Other reasons for the greater acceptance of color management have a great deal to do with competitive pressures and a maturing market, said Dean Derhak, Salt Lake City, UT-based product director at ONYX Graphics.
ONYX has seen wide adoption of color management for two reasons, Derhak said. First, print buyers face higher color quality demands and second, shops recognize they can differentiate on the basis of their color quality.
“We also see that color management has become easier for shops to implement, particularly with RIPs that have integrated color management systems,” he added. “It used to be that shops had to purchase third-party color management tools and then figure out how to work them into their RIP workflows. But the better RIPs today have integrated color management and easier color profiling, so the learning curve is much shorter.”
Jennifer Elliott, director of marketing and graphic arts for X-Rite/Pantone, the Tewksbury, MA-based company serving industries from graphic arts, retail paint, and automotive to photography, film, and entertainment, also sees burgeoning acceptance. Color management may still be in its infancy, she said, but it is growing because more information about the technology is accessible online and in print trade publications.
“And manufacturers are providing a lot more education,” she added. “It’s like all technology. If you think about what a personal computer was 20 years ago versus today, everything is easier, more accessible and affordable.”

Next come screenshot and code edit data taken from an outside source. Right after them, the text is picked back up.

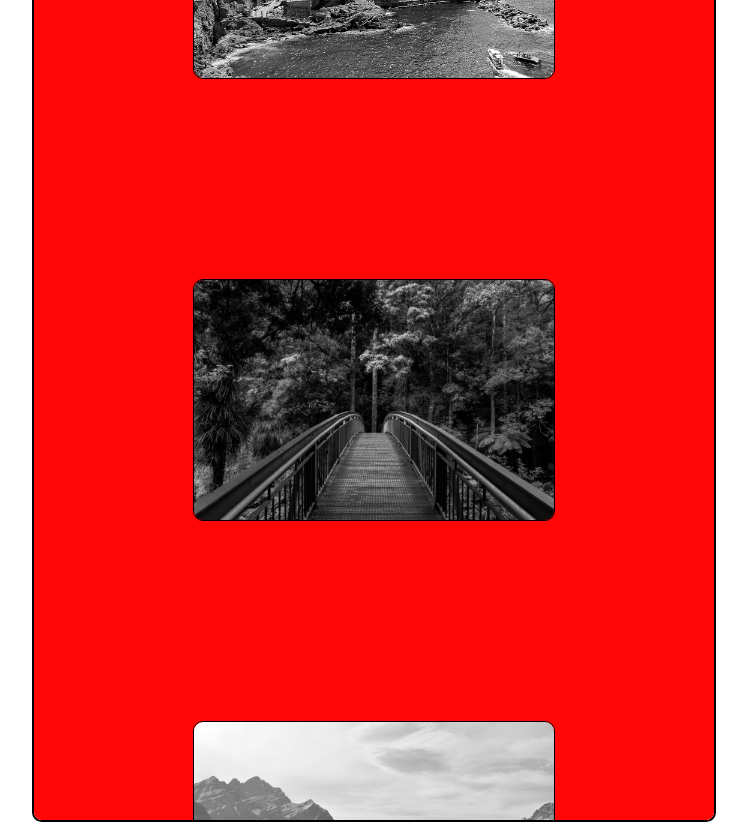
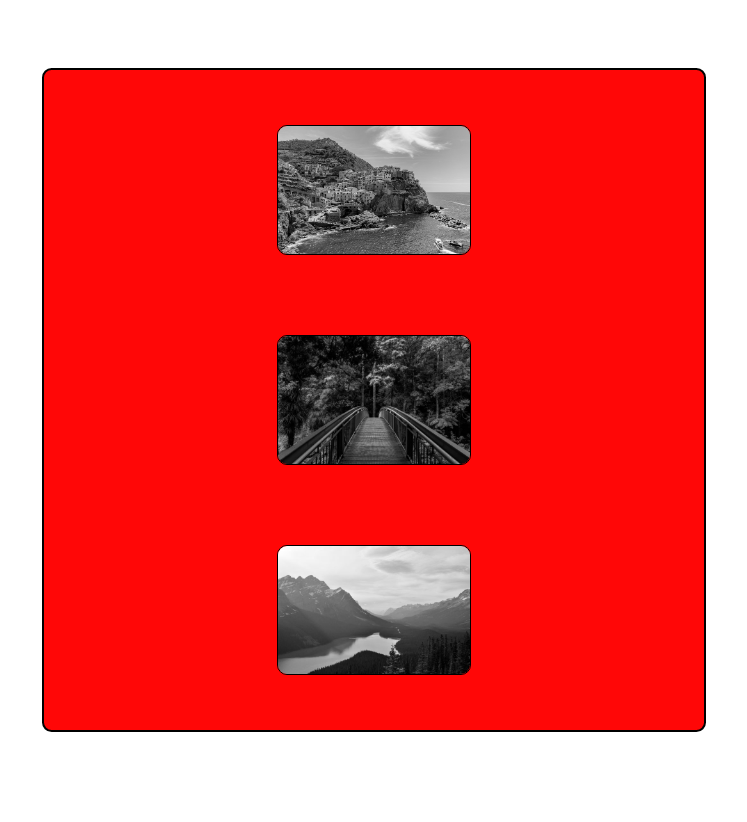
Before and after one commit to Sarthakshelke9895/Hello, a plain HTML site: page index.html in a window 1280 px wide. Shown: the whole page, without its empty margins (266-1013 px from the left). After the commit the page ends 800 px from the top, so only its background shows below. Drawn offline with Linux system fonts and the light colour scheme.

Commit message:
Update index.html

```diff
--- a/index.html
+++ b/index.html
@@ -19,18 +19,18 @@
     .container{
       background-color: rgb(255, 7, 7);
       border: 2px solid rgb(0, 0, 0);
-      padding: 20px;
+      padding:10px;
       border-radius: 0.6rem;
       height: 400px;
       width: 1000px;
       display: flex;
       align-items: center;
       justify-content: center;
-      gap: 200px;
+      gap: 80px;
       overflow: scroll;
     }
     img{
-      height: 30%;
+      height: 20%;
       border-radius: 10px;
       border: 1px solid black;
       transition: 0.4s ;
@@ -51,7 +51,7 @@
         flex-direction: column;
         align-items: center;
         justify-content: center;
-        height: 100%;
+        height: 80%;
         width:50%;
       }
 
```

Is color management widely accepted? Summers believes it is. In larger shops, populated by people who know the business and have been in it for a long time, there is an awareness and acceptance of color management, he said. These are typically shops with more than $3-4 million in annual sales and equipment that isn’t limited to one brand of printer. “They don’t just have a Mutoh, Mimaki, or HP, they have all of those and more,” Summers said. “The issue becomes much more apparent in such settings.”
Production Advances, Prepress Gains
Understanding color management begins with realizing today’s wide-format industry puts a greater level of technology at the command of print service providers. With a wider variety of printers and inks and a broader range of substrates available, more applications are possible. And the larger array of applications makes color management far more important, Elliott said.
“The business opportunities in wide-format are always growing,” Elliott said. “Color management has traditionally been very difficult in wide-format because of the scale [of the output]. It’s always been seen as difficult, complicated, and expensive—and that’s no longer the case.
“Customers now realize there are color issues critical to their success, and that wasn’t always true. Think of billboards; you look at them from 40 or 50 feet away. But now there are many more applications for wide-format to allow the user experience to get much closer to the output. There are applications for wide-format printing that allow for a much closer user experience, and that‘s making it absolutely essential for wide-format providers to manage color.”